A veteran journalist named Les Bloxham, travel and aviation editor of the Christchurch Press, showed me about. He said: “Christchurch is like your smaller mid-western cities: conservative, with a slower way of life. There is mistrust of Auckland. The South Island has only a fourth of New Zealand’s population. But it’s not a rat race down here. A lot of us would never think of moving. If you’re young though, and want to get on—more money, a better future—well, you’ll join the drift north.”
Scottish-born Dunedin, hub of a rich farming region and a port, ranks as the country’s most important university center. The name is Gaelic for Edinburgh; Dunedin is called “the Edinburgh of the South.” It was settled by Presbyterians in 1848. A statue of poet Robert Burns gazes from the city’s octagonal heart. Some streets bear Scottish names as, of course, do many people, and a trace of the Scottish burr visits the ear. You are sure to hear someone say “A wee bit. . .”
During nearby gold strikes beginning in the 1860s, Dunedin flourished as the infant nation’s most important city in many ways. Memory of this lingers, but little remains of the vigor. Pleasant, relaxed Dunedin declines little by little. Youth wears many faces in Auckland, from upwardly mobile professionals of European and Maori descent (opposite) to Pacific islanders (above) who move to New Zealand in search of opportunity. They join with the native Maori to earn Auckland the nickname “capital of Polynesia.”
“We’re a stable, home-centered, provincial city,” said the Reverend Dr. Jack Somerville, retired chancellor of the University of Otago. “We don’t have the clout because we haven’t got the numbers. A lot of Aucklanders imagine that coming down here is like a journey to the South Pole.”

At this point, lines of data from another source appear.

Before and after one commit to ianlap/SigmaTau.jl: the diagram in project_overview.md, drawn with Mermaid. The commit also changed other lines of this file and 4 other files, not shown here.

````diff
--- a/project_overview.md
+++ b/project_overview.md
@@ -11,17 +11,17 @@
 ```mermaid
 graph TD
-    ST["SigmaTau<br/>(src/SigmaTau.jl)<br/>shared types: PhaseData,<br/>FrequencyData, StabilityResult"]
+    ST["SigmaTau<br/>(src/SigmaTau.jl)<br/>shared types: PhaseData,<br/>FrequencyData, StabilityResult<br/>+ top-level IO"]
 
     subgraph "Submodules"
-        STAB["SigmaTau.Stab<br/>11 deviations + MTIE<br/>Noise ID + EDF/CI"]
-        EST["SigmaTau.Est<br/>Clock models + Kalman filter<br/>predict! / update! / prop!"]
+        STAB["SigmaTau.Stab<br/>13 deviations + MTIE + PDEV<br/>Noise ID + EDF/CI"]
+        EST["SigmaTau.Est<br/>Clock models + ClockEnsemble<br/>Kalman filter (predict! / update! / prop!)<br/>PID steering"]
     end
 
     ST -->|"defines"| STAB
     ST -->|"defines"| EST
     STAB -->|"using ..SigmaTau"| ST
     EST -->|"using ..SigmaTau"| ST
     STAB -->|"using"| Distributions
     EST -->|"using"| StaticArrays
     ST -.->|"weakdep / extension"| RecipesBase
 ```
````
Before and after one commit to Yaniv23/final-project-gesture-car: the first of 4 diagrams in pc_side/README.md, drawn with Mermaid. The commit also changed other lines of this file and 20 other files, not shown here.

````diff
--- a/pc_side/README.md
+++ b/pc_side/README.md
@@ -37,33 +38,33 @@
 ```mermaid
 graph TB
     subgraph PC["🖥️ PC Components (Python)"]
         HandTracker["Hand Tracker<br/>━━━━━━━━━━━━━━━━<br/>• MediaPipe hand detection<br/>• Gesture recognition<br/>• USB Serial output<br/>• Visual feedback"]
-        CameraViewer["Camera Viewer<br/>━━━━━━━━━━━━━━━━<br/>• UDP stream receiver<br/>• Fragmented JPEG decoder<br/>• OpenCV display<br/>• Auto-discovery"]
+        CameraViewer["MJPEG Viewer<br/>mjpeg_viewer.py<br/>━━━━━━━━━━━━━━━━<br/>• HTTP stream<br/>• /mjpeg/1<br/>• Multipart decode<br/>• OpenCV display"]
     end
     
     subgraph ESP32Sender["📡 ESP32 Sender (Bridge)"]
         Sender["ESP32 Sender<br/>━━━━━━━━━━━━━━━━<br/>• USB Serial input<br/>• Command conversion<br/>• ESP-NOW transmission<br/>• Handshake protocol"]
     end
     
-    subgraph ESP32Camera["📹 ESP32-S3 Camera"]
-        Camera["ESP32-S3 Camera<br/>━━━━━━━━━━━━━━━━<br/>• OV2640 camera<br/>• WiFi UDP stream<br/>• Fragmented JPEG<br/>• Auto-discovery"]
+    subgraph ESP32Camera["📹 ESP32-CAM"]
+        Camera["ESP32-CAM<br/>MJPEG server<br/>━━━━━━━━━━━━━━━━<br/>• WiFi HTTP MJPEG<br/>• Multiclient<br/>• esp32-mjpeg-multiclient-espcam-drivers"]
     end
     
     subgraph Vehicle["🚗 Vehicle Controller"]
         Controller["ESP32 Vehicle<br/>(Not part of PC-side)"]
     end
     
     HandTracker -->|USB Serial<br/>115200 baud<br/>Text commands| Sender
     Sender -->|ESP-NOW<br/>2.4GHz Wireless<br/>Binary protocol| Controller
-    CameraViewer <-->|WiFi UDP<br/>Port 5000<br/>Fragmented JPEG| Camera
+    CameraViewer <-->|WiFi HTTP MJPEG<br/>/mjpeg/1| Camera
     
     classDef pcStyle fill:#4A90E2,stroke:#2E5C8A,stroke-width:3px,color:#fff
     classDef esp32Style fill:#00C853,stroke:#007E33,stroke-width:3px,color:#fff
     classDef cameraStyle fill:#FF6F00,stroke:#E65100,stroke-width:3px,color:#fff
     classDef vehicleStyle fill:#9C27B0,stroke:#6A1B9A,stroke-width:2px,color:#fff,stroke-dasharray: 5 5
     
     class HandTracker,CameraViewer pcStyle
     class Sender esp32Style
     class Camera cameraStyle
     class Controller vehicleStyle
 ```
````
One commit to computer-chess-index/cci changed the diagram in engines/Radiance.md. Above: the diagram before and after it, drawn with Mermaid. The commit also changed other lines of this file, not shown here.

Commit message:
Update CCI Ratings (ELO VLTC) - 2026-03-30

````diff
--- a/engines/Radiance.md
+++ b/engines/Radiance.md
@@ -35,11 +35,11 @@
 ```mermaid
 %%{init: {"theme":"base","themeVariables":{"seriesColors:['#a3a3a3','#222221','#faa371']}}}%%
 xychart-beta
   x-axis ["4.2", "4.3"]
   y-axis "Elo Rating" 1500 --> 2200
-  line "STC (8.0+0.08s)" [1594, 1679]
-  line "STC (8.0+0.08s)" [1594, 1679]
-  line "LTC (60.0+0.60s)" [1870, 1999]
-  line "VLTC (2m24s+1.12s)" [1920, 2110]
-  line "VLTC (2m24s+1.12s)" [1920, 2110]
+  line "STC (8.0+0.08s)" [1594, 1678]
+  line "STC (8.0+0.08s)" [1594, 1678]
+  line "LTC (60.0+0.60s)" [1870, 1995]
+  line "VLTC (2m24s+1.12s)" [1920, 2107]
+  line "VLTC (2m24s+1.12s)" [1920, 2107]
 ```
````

IN MAY—late autumn here—I flew from the South Island across choppy Foveaux Strait to a serenely beautiful forested speck called Stewart Island. Snug in their sequestered world, Stewart Islanders give little consideration to time’s passage or the mainland’s problems. “Lonely? That’s the whole point,” my seatmate remarked as we deplaned. “This is a place where you can get away from it all.”
Well, not quite. TV has intruded, and the old manual telephone system is being replaced. (Remember? Two long rings and a short for the Scotts, one long and a short for the Bryants.) I registered at the South Sea Hotel, an aged hostelry of 30 rooms where a gong summons guests to meals.
After lunch I strolled about Oban township, fronting on Halfmoon Bay. Most of the island’s 500 or so residents cluster here. People don’t bother to lock their doors, and they leave keys in cars. “I’d say there’d have to be about 80 cars,” mused a townsman. “Mind you, I don’t say they all go.” There are a dozen miles of roads, eight of which are tarred. The island itself covers 674 square miles and is largely a nature preserve.
Phillip Smith, who is 43 and a fourth-generation islander, welcomed me. As we sat over coffee and cake in his comfortable house above the bay, he told me that he descends from a whaler and shipwright out of Nantucket—one “Yankee” Smith, who remained here and took a Maori wife.